> [Your instructions] Search the data for the string "decoration", and report each line where it is found.

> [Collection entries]
_ _ _ _ _

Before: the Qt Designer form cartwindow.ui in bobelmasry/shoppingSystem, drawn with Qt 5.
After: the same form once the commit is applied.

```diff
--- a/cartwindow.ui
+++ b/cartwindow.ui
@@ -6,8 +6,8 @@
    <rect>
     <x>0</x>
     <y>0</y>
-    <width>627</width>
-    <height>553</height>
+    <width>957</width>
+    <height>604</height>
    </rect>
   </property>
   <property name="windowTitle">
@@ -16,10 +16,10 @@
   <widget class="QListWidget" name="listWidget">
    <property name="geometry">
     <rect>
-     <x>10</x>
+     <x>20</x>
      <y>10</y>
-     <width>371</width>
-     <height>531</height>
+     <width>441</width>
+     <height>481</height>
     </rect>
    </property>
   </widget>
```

_ _ _ _ _

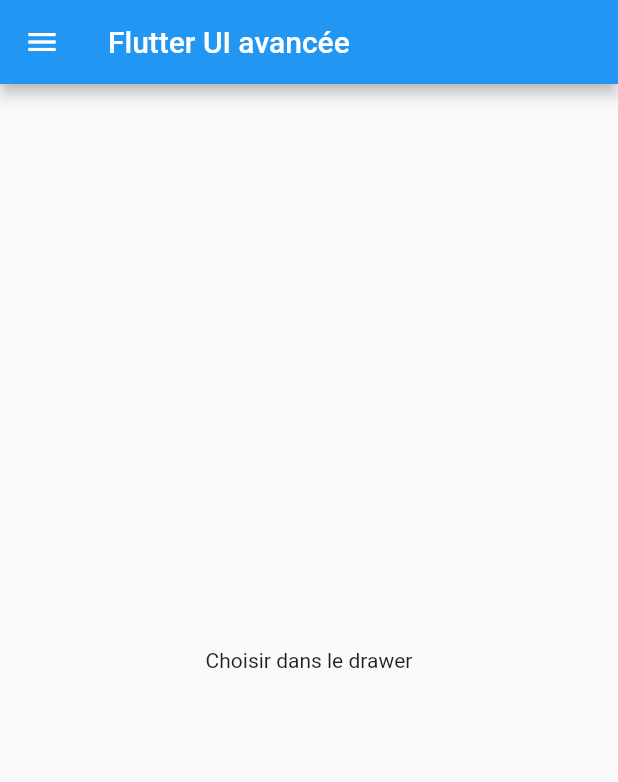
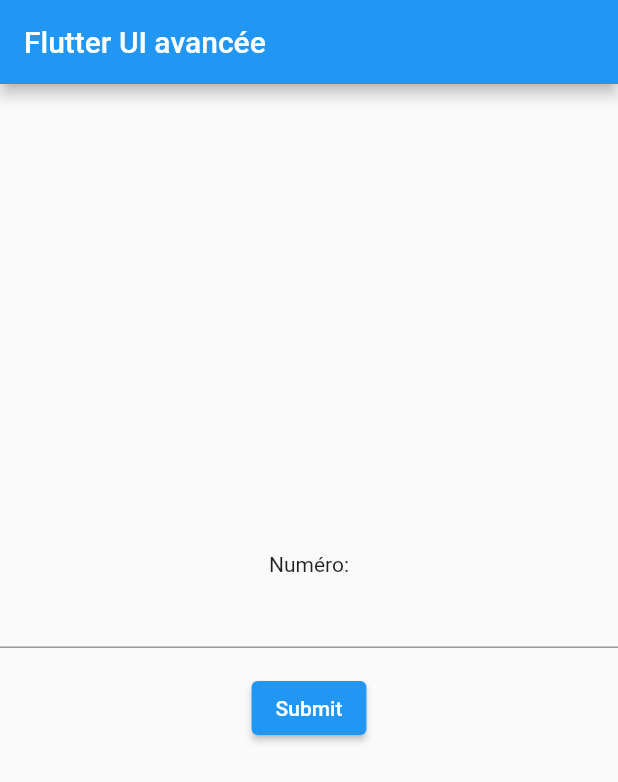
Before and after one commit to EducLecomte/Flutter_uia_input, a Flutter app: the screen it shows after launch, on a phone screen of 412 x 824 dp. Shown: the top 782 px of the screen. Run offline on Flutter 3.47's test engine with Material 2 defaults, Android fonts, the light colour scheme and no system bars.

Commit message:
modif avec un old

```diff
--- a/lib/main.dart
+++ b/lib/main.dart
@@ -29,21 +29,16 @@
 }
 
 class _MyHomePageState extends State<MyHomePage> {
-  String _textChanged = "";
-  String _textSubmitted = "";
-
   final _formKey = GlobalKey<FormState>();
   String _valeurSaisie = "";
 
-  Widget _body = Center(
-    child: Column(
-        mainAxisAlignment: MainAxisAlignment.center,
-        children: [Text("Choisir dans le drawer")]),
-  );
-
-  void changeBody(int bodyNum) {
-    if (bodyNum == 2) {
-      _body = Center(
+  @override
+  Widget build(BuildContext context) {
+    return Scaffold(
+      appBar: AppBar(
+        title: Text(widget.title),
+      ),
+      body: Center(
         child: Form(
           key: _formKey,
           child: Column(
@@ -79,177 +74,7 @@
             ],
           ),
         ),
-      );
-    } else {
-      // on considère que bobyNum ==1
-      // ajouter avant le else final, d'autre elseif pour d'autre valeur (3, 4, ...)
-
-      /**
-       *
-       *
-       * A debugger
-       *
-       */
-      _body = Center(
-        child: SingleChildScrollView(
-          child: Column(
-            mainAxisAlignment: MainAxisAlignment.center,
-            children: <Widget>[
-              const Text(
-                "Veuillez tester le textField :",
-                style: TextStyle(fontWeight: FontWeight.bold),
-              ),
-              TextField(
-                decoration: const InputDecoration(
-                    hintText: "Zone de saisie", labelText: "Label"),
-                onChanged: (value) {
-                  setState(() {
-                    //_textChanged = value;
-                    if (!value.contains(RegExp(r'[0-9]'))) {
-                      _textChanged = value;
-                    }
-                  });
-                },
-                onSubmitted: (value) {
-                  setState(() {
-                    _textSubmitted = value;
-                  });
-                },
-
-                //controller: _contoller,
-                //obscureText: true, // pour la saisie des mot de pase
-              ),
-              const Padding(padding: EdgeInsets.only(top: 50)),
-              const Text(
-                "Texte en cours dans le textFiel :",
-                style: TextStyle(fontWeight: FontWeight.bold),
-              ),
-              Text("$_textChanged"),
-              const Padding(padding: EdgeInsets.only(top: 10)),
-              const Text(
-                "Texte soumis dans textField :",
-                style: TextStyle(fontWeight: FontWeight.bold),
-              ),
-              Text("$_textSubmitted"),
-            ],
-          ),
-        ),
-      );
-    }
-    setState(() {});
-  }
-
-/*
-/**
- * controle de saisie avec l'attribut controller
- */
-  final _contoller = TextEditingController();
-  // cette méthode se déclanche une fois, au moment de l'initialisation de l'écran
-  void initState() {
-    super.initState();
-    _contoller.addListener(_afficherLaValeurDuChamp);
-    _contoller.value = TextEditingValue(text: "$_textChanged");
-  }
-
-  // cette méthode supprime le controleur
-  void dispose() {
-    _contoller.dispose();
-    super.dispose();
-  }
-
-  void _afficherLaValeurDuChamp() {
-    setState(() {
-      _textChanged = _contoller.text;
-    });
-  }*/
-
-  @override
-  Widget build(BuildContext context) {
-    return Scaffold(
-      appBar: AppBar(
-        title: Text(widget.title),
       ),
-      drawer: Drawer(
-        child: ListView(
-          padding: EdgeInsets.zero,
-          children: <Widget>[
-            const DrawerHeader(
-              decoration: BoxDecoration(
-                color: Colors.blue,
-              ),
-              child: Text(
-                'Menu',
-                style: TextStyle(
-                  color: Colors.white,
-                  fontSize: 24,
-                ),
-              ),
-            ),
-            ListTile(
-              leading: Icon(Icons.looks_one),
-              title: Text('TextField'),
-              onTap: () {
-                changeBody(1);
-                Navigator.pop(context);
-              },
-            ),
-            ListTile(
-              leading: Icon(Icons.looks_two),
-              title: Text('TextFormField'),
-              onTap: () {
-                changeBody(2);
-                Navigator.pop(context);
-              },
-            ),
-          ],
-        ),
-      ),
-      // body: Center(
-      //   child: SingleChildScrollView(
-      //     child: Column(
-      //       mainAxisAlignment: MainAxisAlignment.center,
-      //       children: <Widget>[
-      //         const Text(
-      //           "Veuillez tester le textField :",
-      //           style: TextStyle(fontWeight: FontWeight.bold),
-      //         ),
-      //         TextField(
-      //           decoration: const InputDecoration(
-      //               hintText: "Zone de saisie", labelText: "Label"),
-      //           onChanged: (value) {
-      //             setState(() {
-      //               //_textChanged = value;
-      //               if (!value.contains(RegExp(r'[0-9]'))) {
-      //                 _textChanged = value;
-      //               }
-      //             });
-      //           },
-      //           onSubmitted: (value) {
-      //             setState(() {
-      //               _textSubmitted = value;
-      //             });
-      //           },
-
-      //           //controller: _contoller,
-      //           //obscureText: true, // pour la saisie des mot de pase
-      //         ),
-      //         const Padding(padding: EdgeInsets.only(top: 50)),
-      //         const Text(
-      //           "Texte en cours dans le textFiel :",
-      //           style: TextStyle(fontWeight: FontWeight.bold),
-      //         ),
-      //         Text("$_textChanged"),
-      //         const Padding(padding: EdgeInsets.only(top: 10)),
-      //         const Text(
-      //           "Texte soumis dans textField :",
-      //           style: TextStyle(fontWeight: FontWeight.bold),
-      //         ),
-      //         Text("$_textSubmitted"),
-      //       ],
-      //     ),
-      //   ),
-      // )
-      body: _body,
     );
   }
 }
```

_ _ _ _ _

> [Answer to this task]
-                decoration: const InputDecoration(
-              decoration: BoxDecoration(
-      //           decoration: const InputDecoration(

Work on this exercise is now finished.